* **Exercise prompt**: Below are some records; find each line that carries the word "device" and copy it.

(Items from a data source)
☆ ☆ ☆

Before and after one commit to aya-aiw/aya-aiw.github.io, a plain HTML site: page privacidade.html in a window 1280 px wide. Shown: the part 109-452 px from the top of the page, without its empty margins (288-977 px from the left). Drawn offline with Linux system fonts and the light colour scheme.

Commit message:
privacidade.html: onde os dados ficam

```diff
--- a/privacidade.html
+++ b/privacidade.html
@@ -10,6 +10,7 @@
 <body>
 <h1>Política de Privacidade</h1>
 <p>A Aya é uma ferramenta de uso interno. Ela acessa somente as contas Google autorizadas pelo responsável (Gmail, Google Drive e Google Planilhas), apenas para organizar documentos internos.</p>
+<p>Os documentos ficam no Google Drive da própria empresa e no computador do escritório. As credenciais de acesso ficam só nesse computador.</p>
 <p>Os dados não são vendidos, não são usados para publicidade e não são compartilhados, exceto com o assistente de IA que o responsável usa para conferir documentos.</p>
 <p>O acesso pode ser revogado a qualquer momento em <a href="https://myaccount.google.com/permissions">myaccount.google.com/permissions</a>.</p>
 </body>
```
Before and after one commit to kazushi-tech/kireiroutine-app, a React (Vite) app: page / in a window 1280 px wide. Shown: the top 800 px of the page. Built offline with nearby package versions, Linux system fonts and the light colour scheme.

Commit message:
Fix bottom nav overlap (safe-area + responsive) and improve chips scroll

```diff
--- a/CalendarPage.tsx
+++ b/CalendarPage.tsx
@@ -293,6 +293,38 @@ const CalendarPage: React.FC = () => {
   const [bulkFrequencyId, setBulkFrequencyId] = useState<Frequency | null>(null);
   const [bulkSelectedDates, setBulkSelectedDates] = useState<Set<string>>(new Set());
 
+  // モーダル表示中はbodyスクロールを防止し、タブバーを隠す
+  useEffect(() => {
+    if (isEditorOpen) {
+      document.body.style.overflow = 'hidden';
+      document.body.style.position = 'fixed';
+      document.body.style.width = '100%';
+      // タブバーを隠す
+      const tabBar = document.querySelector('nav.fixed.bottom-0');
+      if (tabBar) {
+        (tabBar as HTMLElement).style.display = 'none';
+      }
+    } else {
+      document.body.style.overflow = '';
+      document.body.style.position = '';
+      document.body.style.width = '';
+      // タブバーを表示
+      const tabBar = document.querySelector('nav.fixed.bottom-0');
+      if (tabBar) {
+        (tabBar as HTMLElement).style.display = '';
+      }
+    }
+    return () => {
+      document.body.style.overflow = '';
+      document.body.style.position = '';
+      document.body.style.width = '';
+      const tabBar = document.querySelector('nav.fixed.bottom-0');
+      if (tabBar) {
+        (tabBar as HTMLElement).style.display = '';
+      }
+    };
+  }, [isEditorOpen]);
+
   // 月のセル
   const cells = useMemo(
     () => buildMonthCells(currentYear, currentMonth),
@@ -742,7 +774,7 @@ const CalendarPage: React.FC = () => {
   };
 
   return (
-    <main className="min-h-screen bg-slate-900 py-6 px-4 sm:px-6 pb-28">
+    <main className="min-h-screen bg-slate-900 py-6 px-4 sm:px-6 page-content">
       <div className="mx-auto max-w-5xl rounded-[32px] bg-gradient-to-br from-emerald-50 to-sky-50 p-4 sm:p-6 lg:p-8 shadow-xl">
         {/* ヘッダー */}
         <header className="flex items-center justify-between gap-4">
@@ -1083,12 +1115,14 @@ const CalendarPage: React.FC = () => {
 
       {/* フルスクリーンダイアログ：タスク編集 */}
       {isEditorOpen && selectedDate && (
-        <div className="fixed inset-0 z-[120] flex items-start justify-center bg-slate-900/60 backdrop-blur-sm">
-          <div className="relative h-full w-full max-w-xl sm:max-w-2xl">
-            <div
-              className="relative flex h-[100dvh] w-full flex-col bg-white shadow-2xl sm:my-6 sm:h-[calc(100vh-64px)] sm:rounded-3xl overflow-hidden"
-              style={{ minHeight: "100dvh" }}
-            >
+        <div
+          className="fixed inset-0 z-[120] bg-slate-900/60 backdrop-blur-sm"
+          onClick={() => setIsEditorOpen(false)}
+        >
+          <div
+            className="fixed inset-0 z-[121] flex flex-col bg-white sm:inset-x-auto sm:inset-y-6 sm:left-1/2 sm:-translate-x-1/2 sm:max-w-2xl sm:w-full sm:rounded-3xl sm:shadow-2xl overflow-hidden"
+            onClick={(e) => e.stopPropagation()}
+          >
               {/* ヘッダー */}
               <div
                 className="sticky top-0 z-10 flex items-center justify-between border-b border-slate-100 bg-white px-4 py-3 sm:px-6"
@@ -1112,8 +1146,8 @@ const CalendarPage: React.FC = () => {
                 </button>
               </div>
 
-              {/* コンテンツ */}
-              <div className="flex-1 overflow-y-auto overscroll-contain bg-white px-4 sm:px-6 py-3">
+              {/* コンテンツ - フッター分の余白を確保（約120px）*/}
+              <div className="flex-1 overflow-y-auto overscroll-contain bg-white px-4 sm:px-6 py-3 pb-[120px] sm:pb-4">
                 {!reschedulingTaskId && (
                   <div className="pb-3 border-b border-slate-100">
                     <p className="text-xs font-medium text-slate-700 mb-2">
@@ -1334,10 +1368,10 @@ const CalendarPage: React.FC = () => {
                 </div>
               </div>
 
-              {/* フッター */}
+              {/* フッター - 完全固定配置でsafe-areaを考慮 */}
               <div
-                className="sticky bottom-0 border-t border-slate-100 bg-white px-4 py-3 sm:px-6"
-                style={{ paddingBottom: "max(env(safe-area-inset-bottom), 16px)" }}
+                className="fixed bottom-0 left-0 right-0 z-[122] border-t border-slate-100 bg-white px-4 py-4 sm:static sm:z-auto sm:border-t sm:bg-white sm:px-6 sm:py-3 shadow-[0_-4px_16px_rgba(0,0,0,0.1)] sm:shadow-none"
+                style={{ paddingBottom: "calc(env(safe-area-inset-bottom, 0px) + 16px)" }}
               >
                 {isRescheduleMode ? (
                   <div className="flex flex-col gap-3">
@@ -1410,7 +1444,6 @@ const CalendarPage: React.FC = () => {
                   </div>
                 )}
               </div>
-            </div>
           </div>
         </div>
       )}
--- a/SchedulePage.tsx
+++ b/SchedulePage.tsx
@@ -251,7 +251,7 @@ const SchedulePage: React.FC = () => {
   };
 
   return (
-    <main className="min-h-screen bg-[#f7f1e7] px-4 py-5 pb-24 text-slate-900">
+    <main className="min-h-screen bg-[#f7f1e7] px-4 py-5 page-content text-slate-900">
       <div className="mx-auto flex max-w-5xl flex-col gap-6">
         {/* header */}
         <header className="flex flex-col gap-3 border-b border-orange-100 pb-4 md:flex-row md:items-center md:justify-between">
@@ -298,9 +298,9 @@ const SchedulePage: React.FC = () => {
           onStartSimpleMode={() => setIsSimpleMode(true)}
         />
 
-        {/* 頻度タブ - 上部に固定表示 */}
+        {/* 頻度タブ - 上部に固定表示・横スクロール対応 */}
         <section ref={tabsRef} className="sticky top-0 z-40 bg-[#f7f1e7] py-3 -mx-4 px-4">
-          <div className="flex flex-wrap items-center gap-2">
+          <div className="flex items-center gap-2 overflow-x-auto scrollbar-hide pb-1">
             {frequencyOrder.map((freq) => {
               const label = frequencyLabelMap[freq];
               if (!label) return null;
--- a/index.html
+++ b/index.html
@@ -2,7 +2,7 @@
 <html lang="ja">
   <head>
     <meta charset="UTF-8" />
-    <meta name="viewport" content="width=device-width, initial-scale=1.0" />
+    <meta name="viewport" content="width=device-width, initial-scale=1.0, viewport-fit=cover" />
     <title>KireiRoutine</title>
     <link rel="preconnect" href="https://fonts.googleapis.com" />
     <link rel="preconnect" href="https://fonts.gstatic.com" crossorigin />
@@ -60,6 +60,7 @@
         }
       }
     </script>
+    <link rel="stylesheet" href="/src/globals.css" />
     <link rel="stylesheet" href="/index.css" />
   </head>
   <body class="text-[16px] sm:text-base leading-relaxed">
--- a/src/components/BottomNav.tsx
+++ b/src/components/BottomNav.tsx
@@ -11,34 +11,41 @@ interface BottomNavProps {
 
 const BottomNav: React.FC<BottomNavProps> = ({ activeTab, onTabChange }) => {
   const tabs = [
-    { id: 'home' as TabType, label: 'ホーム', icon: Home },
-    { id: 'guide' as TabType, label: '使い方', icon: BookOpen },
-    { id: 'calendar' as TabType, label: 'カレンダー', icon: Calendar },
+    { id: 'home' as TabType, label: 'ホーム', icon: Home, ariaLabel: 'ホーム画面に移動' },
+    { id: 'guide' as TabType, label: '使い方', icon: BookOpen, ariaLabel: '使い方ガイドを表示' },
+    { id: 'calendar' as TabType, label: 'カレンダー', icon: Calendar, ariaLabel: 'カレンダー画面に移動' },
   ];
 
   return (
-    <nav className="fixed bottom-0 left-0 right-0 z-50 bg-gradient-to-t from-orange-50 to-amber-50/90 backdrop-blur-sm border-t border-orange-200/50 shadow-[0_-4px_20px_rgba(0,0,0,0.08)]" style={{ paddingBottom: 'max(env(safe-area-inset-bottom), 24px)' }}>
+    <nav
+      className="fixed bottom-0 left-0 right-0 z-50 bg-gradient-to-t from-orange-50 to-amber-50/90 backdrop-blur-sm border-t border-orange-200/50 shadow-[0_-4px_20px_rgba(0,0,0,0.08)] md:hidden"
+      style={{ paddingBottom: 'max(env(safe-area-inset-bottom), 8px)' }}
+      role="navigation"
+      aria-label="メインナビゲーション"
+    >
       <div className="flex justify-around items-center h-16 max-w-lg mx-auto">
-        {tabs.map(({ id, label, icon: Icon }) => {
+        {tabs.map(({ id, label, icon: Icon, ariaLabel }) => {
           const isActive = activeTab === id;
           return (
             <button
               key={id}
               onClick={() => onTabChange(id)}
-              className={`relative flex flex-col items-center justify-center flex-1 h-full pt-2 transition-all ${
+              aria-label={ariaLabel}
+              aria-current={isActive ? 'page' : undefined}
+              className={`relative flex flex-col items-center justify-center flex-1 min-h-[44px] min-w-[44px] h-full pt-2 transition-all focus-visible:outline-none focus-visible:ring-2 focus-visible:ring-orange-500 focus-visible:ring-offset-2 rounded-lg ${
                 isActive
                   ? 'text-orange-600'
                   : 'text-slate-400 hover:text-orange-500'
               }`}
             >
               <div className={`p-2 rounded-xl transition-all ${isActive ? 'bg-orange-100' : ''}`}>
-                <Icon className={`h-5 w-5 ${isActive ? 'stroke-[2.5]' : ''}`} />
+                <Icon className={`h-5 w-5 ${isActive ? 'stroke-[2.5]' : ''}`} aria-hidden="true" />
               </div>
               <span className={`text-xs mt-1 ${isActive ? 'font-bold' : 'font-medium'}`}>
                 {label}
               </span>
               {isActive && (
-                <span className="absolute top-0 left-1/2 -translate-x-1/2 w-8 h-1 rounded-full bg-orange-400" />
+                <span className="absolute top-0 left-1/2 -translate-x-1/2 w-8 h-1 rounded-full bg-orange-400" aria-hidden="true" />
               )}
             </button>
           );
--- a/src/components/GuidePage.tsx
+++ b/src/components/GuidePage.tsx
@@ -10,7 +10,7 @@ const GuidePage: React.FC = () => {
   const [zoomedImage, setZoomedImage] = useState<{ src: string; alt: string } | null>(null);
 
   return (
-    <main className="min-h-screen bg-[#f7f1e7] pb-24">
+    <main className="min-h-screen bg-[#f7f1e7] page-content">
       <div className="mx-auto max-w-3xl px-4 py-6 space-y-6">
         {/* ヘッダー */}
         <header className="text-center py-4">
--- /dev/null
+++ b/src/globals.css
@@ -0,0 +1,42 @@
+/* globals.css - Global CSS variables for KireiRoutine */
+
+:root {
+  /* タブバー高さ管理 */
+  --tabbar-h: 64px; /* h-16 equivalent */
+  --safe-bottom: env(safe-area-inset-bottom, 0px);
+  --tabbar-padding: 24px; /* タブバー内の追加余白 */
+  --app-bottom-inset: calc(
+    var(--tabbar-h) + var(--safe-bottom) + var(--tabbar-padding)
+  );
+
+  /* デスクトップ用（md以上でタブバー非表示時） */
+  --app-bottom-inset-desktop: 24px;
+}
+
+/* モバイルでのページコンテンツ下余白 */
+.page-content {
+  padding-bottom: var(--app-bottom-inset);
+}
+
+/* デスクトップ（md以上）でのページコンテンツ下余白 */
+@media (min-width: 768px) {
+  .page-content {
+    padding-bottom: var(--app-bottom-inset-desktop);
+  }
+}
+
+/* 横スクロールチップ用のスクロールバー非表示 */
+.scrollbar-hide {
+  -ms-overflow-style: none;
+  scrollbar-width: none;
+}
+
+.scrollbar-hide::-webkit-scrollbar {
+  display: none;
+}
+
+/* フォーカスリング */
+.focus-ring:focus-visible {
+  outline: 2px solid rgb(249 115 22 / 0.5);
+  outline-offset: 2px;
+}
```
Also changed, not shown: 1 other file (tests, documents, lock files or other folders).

☆ ☆ ☆

* **Completed exercise**:
-    <meta name="viewport" content="width=device-width, initial-scale=1.0" />
+    <meta name="viewport" content="width=device-width, initial-scale=1.0, viewport-fit=cover" />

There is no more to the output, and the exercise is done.